Well, ok, the 286 members of the Olympic Delivery Authority (“ODA”) may not have horns or be cyclopes, but they will be traipsing around town in the name of brand protection.  On the look-out for ambush marketers or unauthorised organisations associating themselves or their products with the Games, these “brand police” will be spear-heading the biggest brand protection operation that the UK has ever seen.

As reported in The Independent, the ODA members have been seconded from 30 local councils and are experienced in enforcing street trading and advertising legislation.  Their trained eyes (plural) will be focused on unauthorised use of “controlled representations”, such as the Olympic Symbol and the words “Olympic(s)”, “Two thousand and twelve” and “London”, which suggest a formal association with the Olympics.  In order to protect against such infringements, the London Olympic Games and Paralympic Games Act 2006 empowers ODA officers to enter a shop or office in which they reasonably believe an infringement to be occurring and to remove, destroy, conceal or erase any “infringing article” found.   Court action may also be taken against infringers and fines of up to £20,000 may be imposed.

As you would know from our previous posts on the subject (see here), Olympic sponsorship is big business.  Official sponsors of London 2012, including McDonald’s, Coca-Cola and Samsung, have paid up to US$100 million for the title.  Given the stakes, Games organisers are doing all they can to protect their sponsors’ interests.  Lord Sebastian Coe, the chairman of the London Organising Committee for the Olympic and Paralympic Games (“LOCOG”), even went so far as to suggest on BBC’s Today programme that a spectator wearing a Pepsi t-shirt (being a rival of official sponsor Coca-Cola) would not be allowed into the Olympic venues.  LOCOG subsequently clarified this statement, noting that individuals entering the venues may wear any item of clothing they like, branded or otherwise, but have warned against large groups coming in together wearing clearly visible branding which may be classed as “ambush marketing”.
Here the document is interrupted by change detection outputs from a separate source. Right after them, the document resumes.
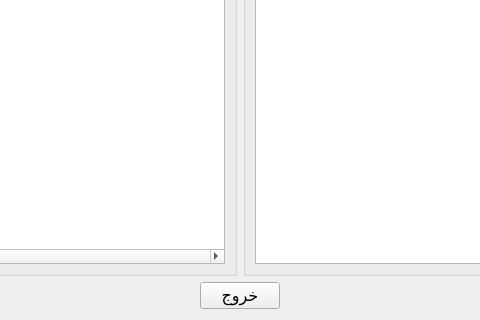
First picture: the form in EmployeeMainWindow.ui, repository Dandelion07/Library, before the edit; both pictures show x 304 to 784 and y 370 to 690 of the 1089 by 690 pixel window.
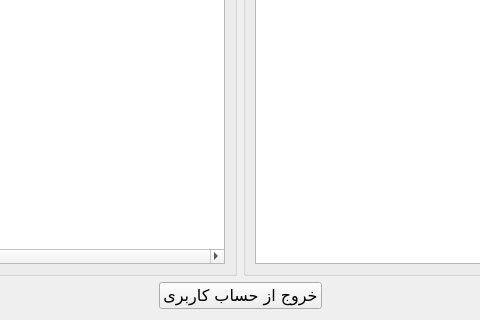
Second picture: the form after the edit.

```diff
--- a/EmployeeMainWindow.ui
+++ b/EmployeeMainWindow.ui
@@ -447,7 +447,7 @@
      <item>
       <widget class="QPushButton" name="btn_back">
        <property name="text">
-        <string>خروج</string>
+        <string>خروج از حساب کاربری</string>
        </property>
       </widget>
      </item>
```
While the LOCOG Deputy Chairman, Sir Keith Mills, has said that the policing of brand protection will be “very sensible and measured”, we would question the “sensibleness” of deploying hundreds of purple clothed “brand police” to roam the streets in search of potential infringers.  Doesn’t the ODA realise how tricky a colour purple is to wear?